BEGIN Dataset entries

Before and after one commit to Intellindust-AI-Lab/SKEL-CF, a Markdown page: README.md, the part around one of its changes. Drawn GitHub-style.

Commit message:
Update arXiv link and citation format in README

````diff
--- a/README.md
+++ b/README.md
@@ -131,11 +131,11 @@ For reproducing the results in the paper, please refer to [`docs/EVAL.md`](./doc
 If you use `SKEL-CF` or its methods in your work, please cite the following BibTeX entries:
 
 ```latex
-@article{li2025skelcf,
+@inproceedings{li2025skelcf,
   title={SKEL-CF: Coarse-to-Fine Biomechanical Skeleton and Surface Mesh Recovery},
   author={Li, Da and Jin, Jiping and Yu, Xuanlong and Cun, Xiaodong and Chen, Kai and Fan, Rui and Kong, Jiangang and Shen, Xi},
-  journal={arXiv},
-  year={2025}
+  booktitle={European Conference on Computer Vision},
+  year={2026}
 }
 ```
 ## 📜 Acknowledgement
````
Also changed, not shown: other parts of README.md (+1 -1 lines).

END Dataset entries
BEGIN Dataset entries

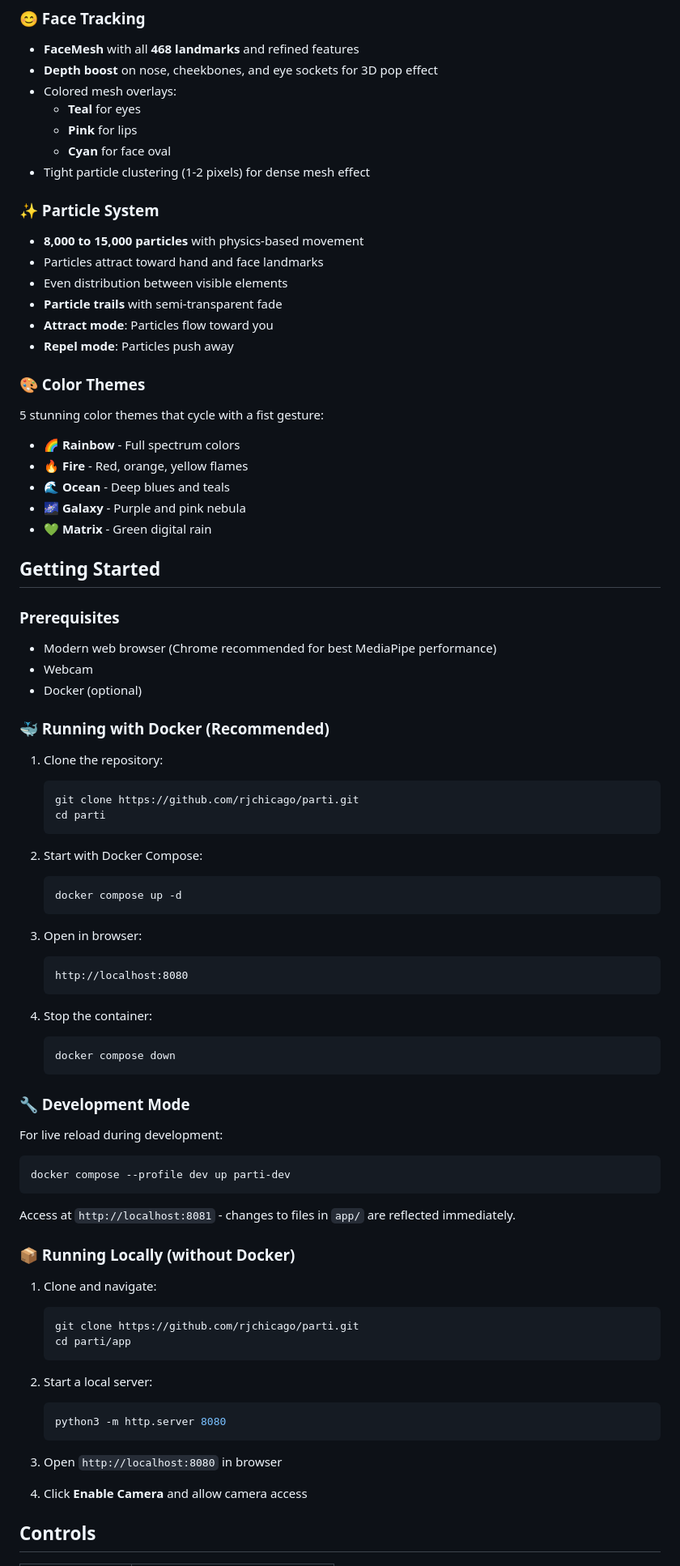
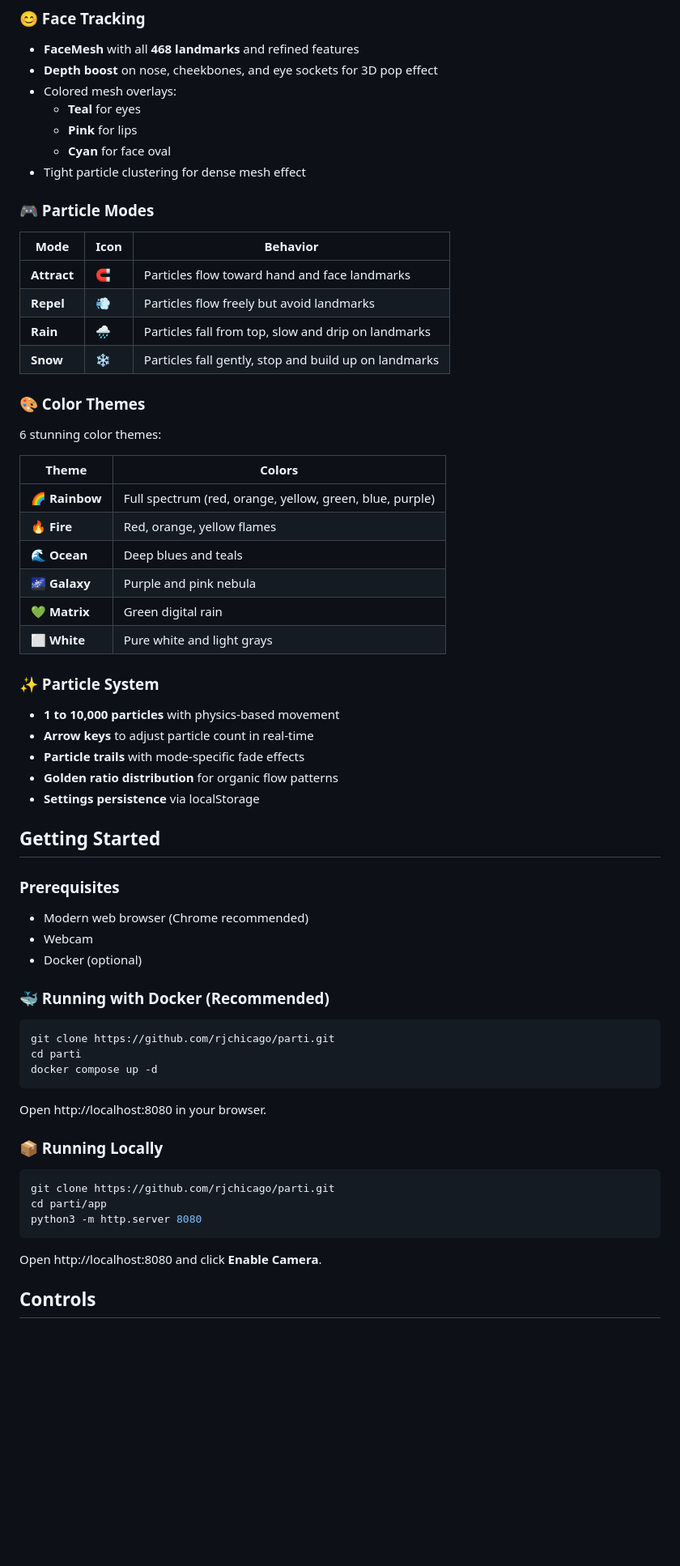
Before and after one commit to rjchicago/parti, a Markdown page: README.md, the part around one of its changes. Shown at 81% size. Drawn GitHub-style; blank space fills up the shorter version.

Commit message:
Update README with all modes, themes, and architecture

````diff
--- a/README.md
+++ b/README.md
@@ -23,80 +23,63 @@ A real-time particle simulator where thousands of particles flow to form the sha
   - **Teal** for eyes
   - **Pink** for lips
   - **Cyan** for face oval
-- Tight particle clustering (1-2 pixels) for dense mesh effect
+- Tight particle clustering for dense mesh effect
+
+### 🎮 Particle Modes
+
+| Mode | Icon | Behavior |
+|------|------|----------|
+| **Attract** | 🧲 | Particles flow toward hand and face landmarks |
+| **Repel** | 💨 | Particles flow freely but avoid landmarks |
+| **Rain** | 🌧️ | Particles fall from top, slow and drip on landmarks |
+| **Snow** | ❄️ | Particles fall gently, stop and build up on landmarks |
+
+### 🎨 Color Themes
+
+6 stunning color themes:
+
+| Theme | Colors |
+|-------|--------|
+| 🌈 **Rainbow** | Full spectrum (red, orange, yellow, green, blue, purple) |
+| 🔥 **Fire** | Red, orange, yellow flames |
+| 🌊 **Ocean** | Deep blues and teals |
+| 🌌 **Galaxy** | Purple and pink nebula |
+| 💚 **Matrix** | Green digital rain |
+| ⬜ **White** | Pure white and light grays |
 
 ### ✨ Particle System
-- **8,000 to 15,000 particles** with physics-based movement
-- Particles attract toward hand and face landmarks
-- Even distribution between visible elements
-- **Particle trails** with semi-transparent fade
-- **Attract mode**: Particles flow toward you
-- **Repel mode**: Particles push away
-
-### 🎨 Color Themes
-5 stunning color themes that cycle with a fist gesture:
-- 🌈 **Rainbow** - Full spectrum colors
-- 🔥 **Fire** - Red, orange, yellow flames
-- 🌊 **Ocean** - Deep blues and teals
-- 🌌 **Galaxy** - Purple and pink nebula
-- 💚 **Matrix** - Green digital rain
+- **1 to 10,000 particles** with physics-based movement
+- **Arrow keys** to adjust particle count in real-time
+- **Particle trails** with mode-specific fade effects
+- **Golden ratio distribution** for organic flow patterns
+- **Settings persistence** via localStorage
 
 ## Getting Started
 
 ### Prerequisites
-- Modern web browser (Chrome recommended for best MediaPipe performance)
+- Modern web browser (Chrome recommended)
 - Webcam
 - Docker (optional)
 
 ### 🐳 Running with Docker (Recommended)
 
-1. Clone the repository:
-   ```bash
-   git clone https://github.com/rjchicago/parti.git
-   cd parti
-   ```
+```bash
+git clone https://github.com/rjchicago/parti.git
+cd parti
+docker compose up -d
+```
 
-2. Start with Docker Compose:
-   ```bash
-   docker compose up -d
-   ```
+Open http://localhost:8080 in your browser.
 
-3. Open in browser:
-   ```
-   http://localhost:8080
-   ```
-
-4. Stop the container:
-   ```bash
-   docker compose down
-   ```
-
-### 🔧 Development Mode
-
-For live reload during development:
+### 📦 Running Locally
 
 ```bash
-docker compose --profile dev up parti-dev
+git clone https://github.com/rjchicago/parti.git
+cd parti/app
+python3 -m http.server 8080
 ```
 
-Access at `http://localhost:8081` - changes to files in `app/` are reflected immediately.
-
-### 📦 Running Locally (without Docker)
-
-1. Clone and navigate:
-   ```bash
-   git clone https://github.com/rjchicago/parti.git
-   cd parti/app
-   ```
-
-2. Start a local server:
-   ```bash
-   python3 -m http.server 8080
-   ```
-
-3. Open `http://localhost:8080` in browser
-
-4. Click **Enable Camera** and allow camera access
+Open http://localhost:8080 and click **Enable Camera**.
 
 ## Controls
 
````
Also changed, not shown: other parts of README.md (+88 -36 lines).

END Dataset entries

> _Instructions to follow_: What is the number of lines in the records holding "physics"? Give the number alone.

> _Your response_: 2